The leaf of the Pin-Stripe Calathea grows at the end of long stems that require the right care and location in order to continue looking as healthy as possible. If kept indoors the plant will not grow much larger than 2ft wide or 2ft tall.
This is a plant that looks attractive indoors but it is also possible to keep outdoors and can bring many different areas to life such as patio’s, porches and decking. It can also be planted in beds and borders. Due to its foliage, this is a superb plant to put among other plants that have large foliage.
Flowering and Foliage: This is a popular plant with attractive leaves and colors but the plant does not flower very often indoors. However, it is a gorgeous species with dark green and glossy looking leaves (green with pink stripes). This is a plant that has leaves with a pattern (veins) that could be classed as feathered and in some cases it has a pink hue to it.
To add to its uniqueness, the underside of the leaf has a beautiful reddish purple color. This is a plant that grows in an upright position. It grows actively between the months of March to October as a result of moist soil.
The pink stripes will turn white when the plant ages.
Level of care: To ensure that the Calathea Ornata grows exceptionally well it does require a certain level of care making it not quite a beginner plant to grow.

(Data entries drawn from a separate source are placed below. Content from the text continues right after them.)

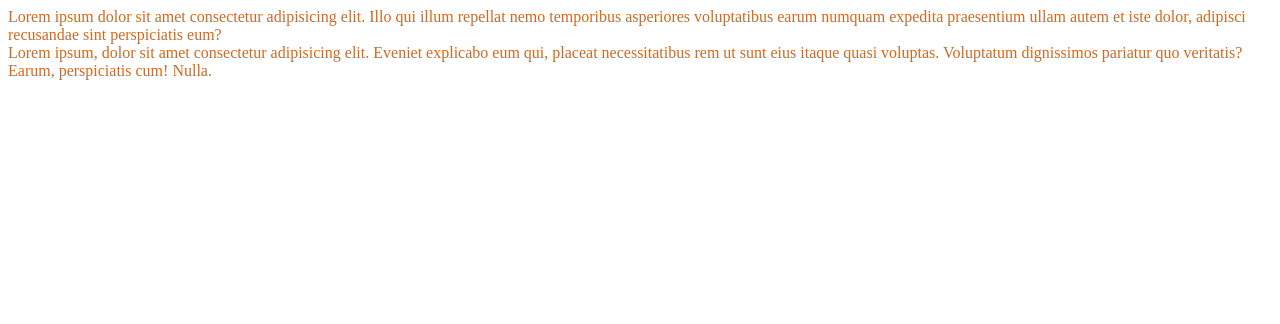
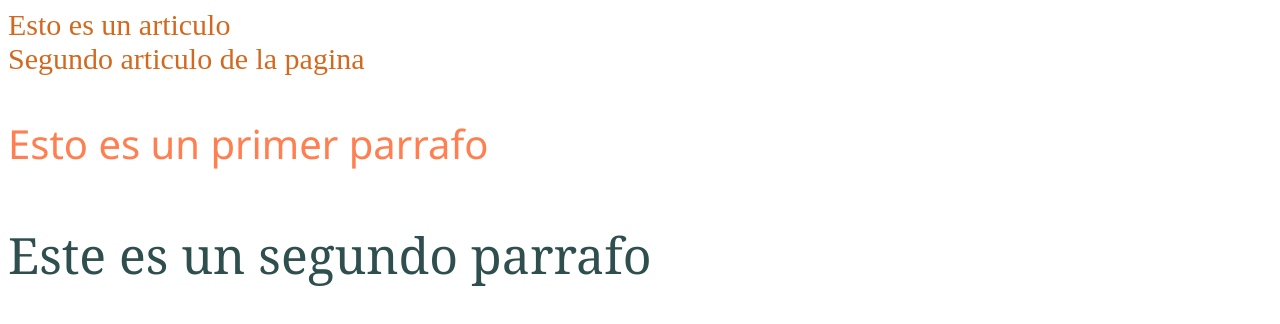
Before and after one commit to matiasAdrian/Aprendiendo-HTML-y-CSS, a plain HTML site: page Index.html in a window 1280 px wide. Drawn offline with Linux system fonts and the light colour scheme.

Commit message:
agregamos una carpeta para las imagenes y empezamos a ver css por id y class

```diff
--- a/Index.html
+++ b/Index.html
@@ -1,12 +1,12 @@
 <!DOCTYPE html>
 <html lang="es">    <!-- Indica el lenguaje de la pagina al navegador -->
-<head>
+<head>  <!-- etique en la que se agregan links y configuraciones de la pagina-->
     <meta charset="UTF-8"> <!-- permite que funcionen caracteres especiales como la ñ -->
     <meta name="viewport" content="width=device-width, initial-scale=1.0">  <!-- hace que la pagina se adapte al ancho del dispositivo y determina la escala-->
     <meta name="robots" content="index, follow">    <!-- autoriza a los robos de busqueda que pueden indexar la pagina y seguir los link que hay en ella-->
     <meta name="description" content="pagina web">  <!-- descripcion del contenido de la pagina que sale en las busquedas-->
     <link rel="stylesheet" href="./css/style.css">  <!-- indica la ruta del archivo css-->
-    <title>Titulo de la pagina  </title>
+    <title>Titulo de la pagina  </title>    <!-- es el titulo que aparece en la pestaña del navegador-->
 </head>
 <body>
     <header>
@@ -15,12 +15,14 @@
     <main>
         <section>
             <article>
-                Lorem ipsum dolor sit amet consectetur adipisicing elit. Illo qui illum repellat nemo temporibus asperiores voluptatibus earum numquam expedita praesentium ullam autem et iste dolor, adipisci recusandae sint perspiciatis eum?
+                Esto es un articulo
             </article>
             <article>
-                Lorem ipsum, dolor sit amet consectetur adipisicing elit. Eveniet explicabo eum qui, placeat necessitatibus rem ut sunt eius itaque quasi voluptas. Voluptatum dignissimos pariatur quo veritatis? Earum, perspiciatis cum! Nulla.
+                Segundo articulo de la pagina
             </article>
         </section>
+        <p class="parrafo">Esto es un primer parrafo</p>    <!-- con el atributo class le asignamos un nombre con el que identificar a este parrafo concreto para en la hoja de estilo darle un estilo solo a este-->
+        <p id="parrafo2">Este es un segundo parrafo</p>     <!-- el atributo id funcion de manera similar -->
     </main>
 </body>
 </html>
--- a/css/style.css
+++ b/css/style.css
@@ -1,3 +1,16 @@
 article{
     color: chocolate;
+    font-size: 30px;    /* el font-size especifica el tamaño de fuente */
 }
+
+.parrafo{   /* con el . nos referimos al class de un elemento */
+    font-family: 'Segoe UI', Tahoma, Geneva, Verdana, sans-serif; /* Estas son las fuentes que se usaran para este texto*/
+    font-size: 40px;
+    color: coral;
+}
+
+#parrafo2{  /* el # se usa para referirce al id de un elemento*/
+    font-family: Georgia, 'Times New Roman', Times, serif;
+    font-size: 50px;
+    color: darkslategray;
+}
```
Also changed, not shown: img/pomsky.jpg (added), img/pug.jpeg (added), img/spaniel.jpg (added).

|Names:||Pin Stripe Calathea (common name). Calathea Ornata (scientific name).|
|Max Growth (approx):||2ft tall.|
|Poisonous for pets:||Non-toxic to cats and dogs.|
Calathea Ornata Care
|Temperature:||Its ideal temperature is between 65 – 75°F (18-23°C). Don’t let the temperature drop below 60°F (15.5°C).|
|Light:||This plant does extremely well in bright conditions without the need for direct sunlight. Find a well lit spot to seat your Calathea.|
|Watering:||During the winter months it is important to keep the plant watered but do allow the top soil to dry out in between watering’s. Water when the soil begins to dry or keep the top soil moist in warmer months.|
|Soil:||A peat based potting mix will be required. 2 parts peat and 1 part perlite is one mixture that will be fine.|
|Re-Potting:||I would repot once every 2 years during spring. Only replace the pot if the plant has outgrown the present one.|
|Fertilizer:||Feed every couple of weeks with a diluted balanced fertilizer. Only during the growing season from April – October.|
|Humidity:||Ensuring that the air is not too dry will allow the leaves to thrive, therefore using humidifiers or pebble trays can help to maintain levels of humidity. Misting the leaves daily during summer is also advised.|
|Propagation:||These are propagated using the division method. Divide clumps of leaf stalks and leaves with roots when it’s repotting time. To encourage new growth cover the plant and pot with polythene then once new growth appears remove the polythene.|
If there is a lack of humidity then there is the possibility that the plant will suffer as it does require a certain degree of humidity.
Whilst they are able to withstand a wide range of temperatures if the temperature falls too low it will cause problems.
It is also susceptible to attack from pests such as caterpillars, mites and mealybugs, so be sure to put some form of pest control in place. Take measures to remove pests as soon as possible.
Elyssa Goins is an experienced house plant hobbyist who maintains over a hundred plants. She is a gardener, beekeeper, and a proud mother of four. She is a member of the American Horticultural Society, has been published in a Scientific Journal, and loves to talk about her love of plants. For the past twenty years, she’s been all about growing and caring for various fruits, veggies, herbs, livestock, kids, and houseplants. Managing a big garden to feed four growing kids and raising dairy goats has taught her so much about being an excellent plant parent and now is her time to share with you.